The first part of the overtime was dominated by St. Cloud, and Connelly came up with three big saves in the extra period to give the Badgers a chance. Street’s marker came well after St. Cloud had ceased to be a threat in the Wisconsin end.
St. Cloud State will receive a bid to the NCAA tournament for the sixth time in school history, but are clearly limping into their regional, likely as a number two seed after only two wins in their last seven games since sweeping a weekend against Minnesota three weeks ago.
“The disappointment right now is that we had a 3-1 lead and we let it get away,” said SCSU coach Bob Motzko. “But if this is going to crush us, we’re not going very far [in the NCAA tournament].”
The Huskies may have lost more than the game. Not only did the loss put a number one seed in the tournament in grave jeopardy, senior Nate Raduns, one of the top defensive forwards in the league and a key component of the SCSU penalty kill, left the game with an undisclosed injury and did not return.
Motzko was not optimistic. “This may be a setback, but the real setback is that we may have lost number eight for the NCAAs. That’s the one thing we didn’t want to happen tonight. We’re going to have to rally now and have some more people step forward.”

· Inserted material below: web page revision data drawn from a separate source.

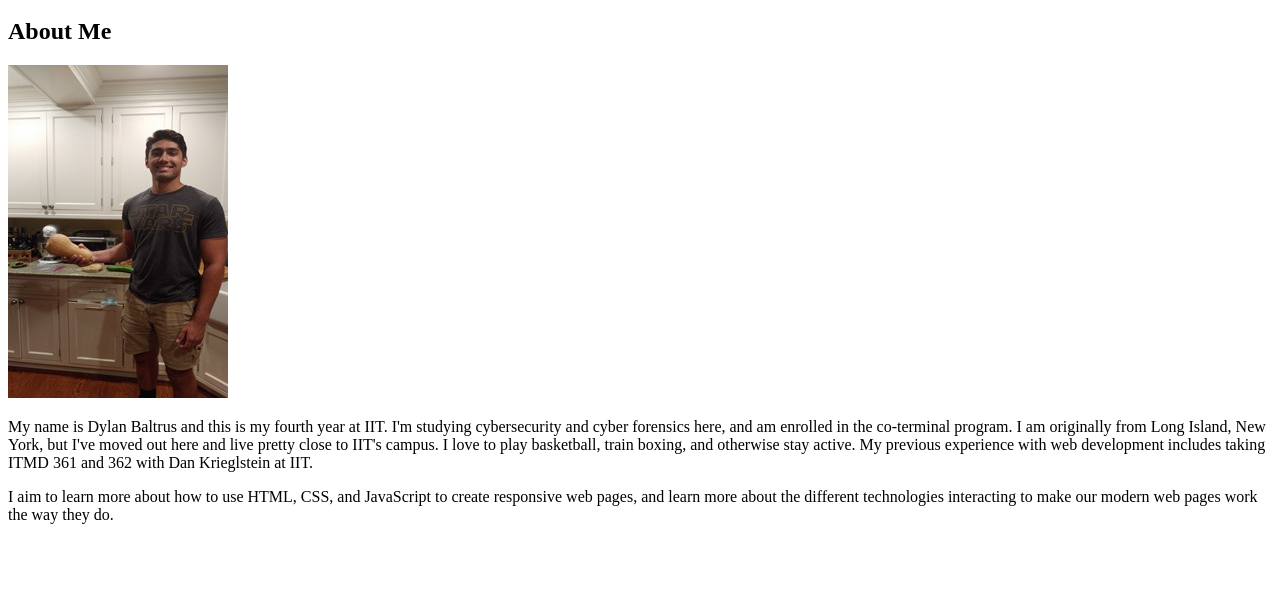
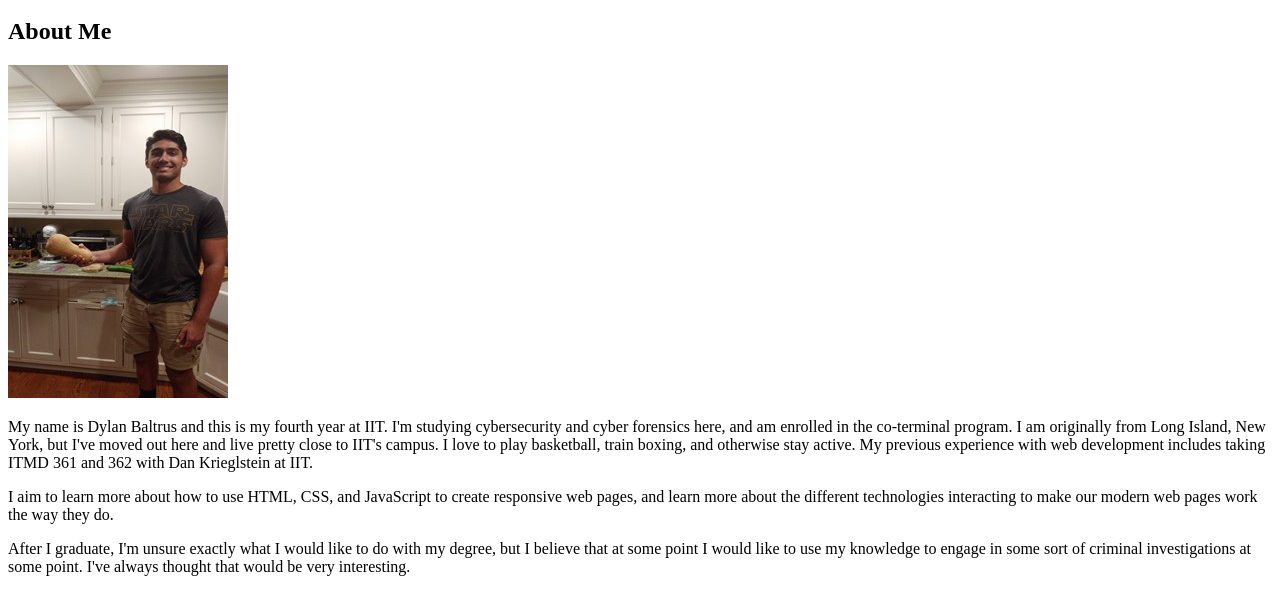
Before and after one commit to DlayDlay/ITMD441, a plain HTML site: page index.html in a window 1280 px wide. Shown: the part 136-750 px from the top of the page. Drawn offline with Linux system fonts and the light colour scheme.

Commit message:
added more body text

```diff
--- a/index.html
+++ b/index.html
@@ -24,6 +24,8 @@
 	and otherwise stay active. My previous experience with web development includes taking ITMD 361 and 362 with Dan Krieglstein at IIT.</p>
 	<p> I aim to learn more about how to use HTML, CSS, and JavaScript to create responsive web pages, and learn more about the different technologies interacting
 	to make our modern web pages work the way they do.</p>
+	<p>After I graduate, I'm unsure exactly what I would like to do with my degree, but I believe that at some point I would like to use my knowledge to engage in
+	some sort of criminal investigations at some point. I've always thought that would be very interesting.</p>
 
 </body>
 </html>
```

Wisconsin finishes its season at 19-18-4, having won two out of three games at the Final Five, but the Badgers will not be defending their title in the national tournament.
“To end our careers here at the Xcel Energy Center was as good as we could have hoped for,” said Brandt, who played in his 130th and final game as a Badger. “It was a battle for us all year long, but we kept fighting. The true character of our team showed tonight. No one quit, and no one gave up, and that character carried us through.”